April Garden Warm Ups For Couch Potatoes

After a day of digging, I for one am definitely feeling at least a little of the daunting effects of age. I know I’m not alone, since at the first hint of spring, we gardeners all start bustling around, digging here, pulling up weeds there, carting bales of straw or bags of compost. Before we know it, the tweaks and twinges begin and by the next day, at least some of us will be too sore to walk properly. This year, instead of rushing out unprepared, take a little time to get yourself back in shape before attempting a full-on gardening day.

Here’s a great way to start you off on the right foot: First of all, find a place with safe footing and plenty of room for outstretched arms. Put on comfortable shoes and clothing that doesn’t bind. Next, holding a 5-pound potato bag in each hand, extend your arms straight out from your sides and hold them there as long as you can. Try for 30 seconds and work up to a full minute over the next few days. The following week, up your game by using 10-pound potato bags. Gradually work your way up to 20 pound bags, then go for the gold and see if you can manage 50 pound bags. Once you’re confident in your new abilities, put a potato in each bag and take it from there.
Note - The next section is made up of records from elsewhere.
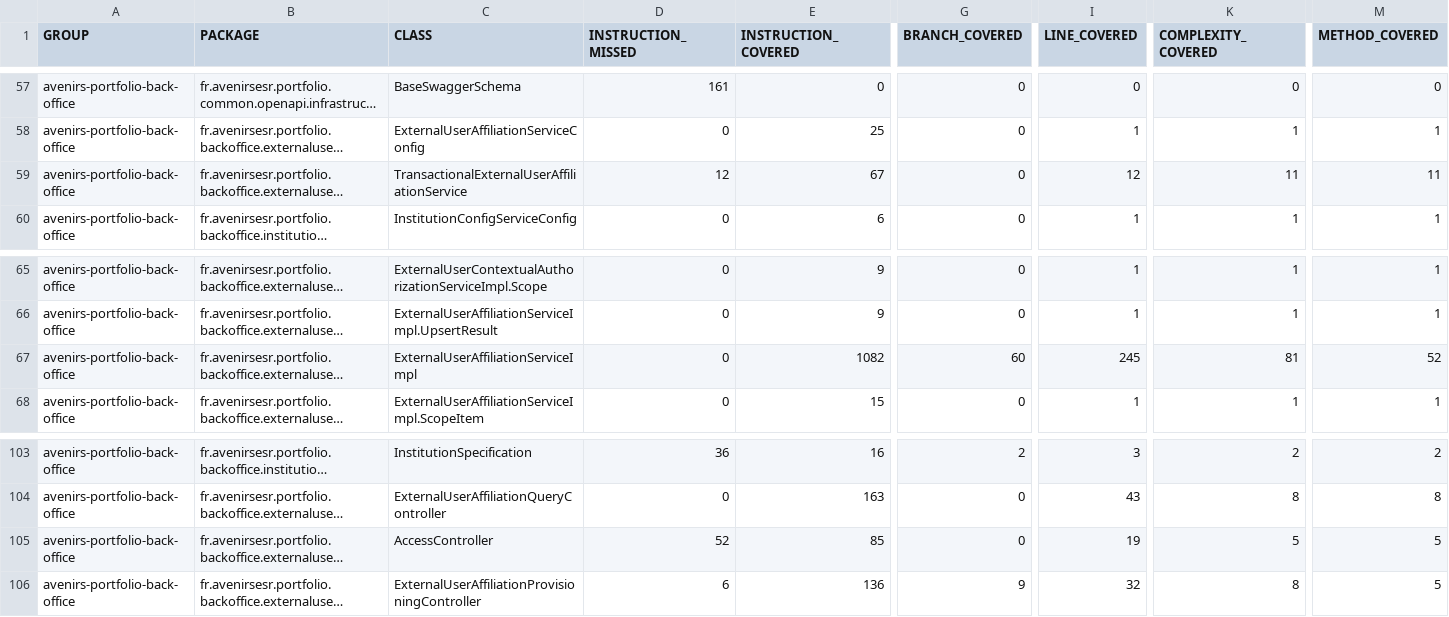
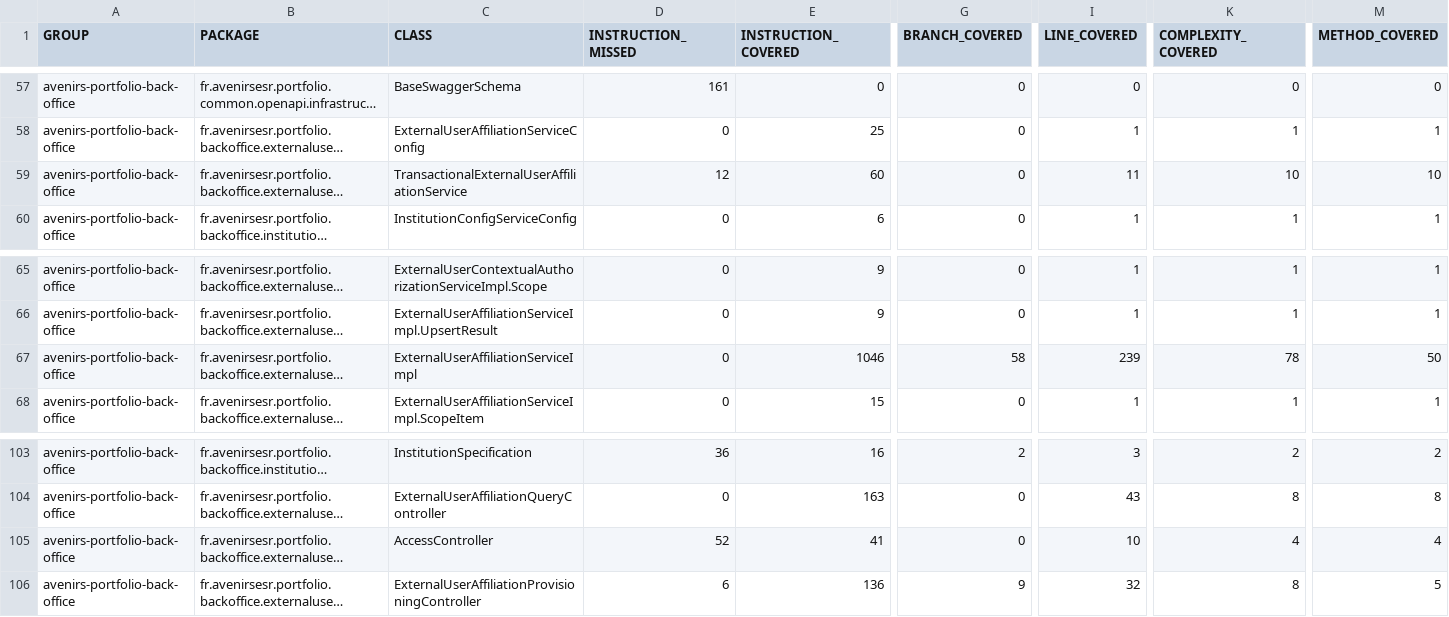
Before and after one commit to avenirs-esr/avenirs-portfolio-back-office, a CSV file: docs/jacoco-report/jacoco/jacoco.csv, drawn as a sheet; only a part is shown, gaps mark what is left out; long unchanged cells end in …; the diff covers the shown part only; the diff names each change by its address in the sheet, - before the commit and + after, or states it on an @@ line.

```diff
--- a/docs/jacoco-report/jacoco/jacoco.csv
+++ b/docs/jacoco-report/jacoco/jacoco.csv
-E59 (INSTRUCTION_COVERED): 67
+E59 (INSTRUCTION_COVERED): 60
-I59 (LINE_COVERED): 12
+I59 (LINE_COVERED): 11
-K59 (COMPLEXITY_COVERED): 11
+K59 (COMPLEXITY_COVERED): 10
-M59 (METHOD_COVERED): 11
+M59 (METHOD_COVERED): 10
-E67 (INSTRUCTION_COVERED): 1082
+E67 (INSTRUCTION_COVERED): 1046
-G67 (BRANCH_COVERED): 60
+G67 (BRANCH_COVERED): 58
-I67 (LINE_COVERED): 245
+I67 (LINE_COVERED): 239
-K67 (COMPLEXITY_COVERED): 81
+K67 (COMPLEXITY_COVERED): 78
-M67 (METHOD_COVERED): 52
+M67 (METHOD_COVERED): 50
-E105 (INSTRUCTION_COVERED): 85
+E105 (INSTRUCTION_COVERED): 41
-I105 (LINE_COVERED): 19
+I105 (LINE_COVERED): 10
-K105 (COMPLEXITY_COVERED): 5
+K105 (COMPLEXITY_COVERED): 4
-M105 (METHOD_COVERED): 5
+M105 (METHOD_COVERED): 4
```
Also changed, not shown: 36 edited cells elsewhere in this file, 34 other files.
Here’s A Real Stretch

While April traditionally starts with silliness, it’s quite true that warm ups will boost your garden performance and leave you less achy later. Years ago, when arthritis cramped my style, the gentle stretching and slow movements of tai chi helped me get back in the garden. Whether you practice tai chi or simply work on stretching and balancing each day, it can make a dramatic difference. Just walking attentively, shifting weight through the feet, dropping the center of balance, keeping the lower back open, all work to restore some suppleness to stiffening backs and knees. I especially appreciate my balance practice when I have to bend, stoop, crouch or kneel, and even more when I pry myself up again. I can also highly recommend practicing a straight-backed squat rather than kneeling. Keeping your spine straight and elongated helps counteract the spinal compression caused by excess sitting time. (Who, me?)

To prevent soreness, warm up all your joints before gardening. A few minutes of Saturday warmups can pay off all week! Start with 10 neck rolls, avoiding the backward position (tilt an ear to your shoulder, tuck your chin on your chest, then roll the other ear to its shoulder). Next, circle both shoulders 10 times, forwards and backwards. Raise your arms and rotate them at shoulder height 10 times in each directions. Now, with your arms at your sides, lightly clench your hands and circle your wrists 10 times forwards and backwards, then squeeze and release your hands 10 times. Shake out your hands lightly; they should tingle just a bit. To loosen the waist, do 10 hip circles in each direction (like using a hula hoop). Shake out each leg for a few seconds and jump almost-but-not-quite off the ground on both feet together 10 times. Gently shake out your hands and arms again for 5 seconds. After all that, you should feel brisk and warm, with all joints loosened up and ready for action. Onward!

 

Posted in Garden Prep, Pollinators, Soil, Sustainable Gardening, Sustainable Living | Tagged , , , | Leave a comment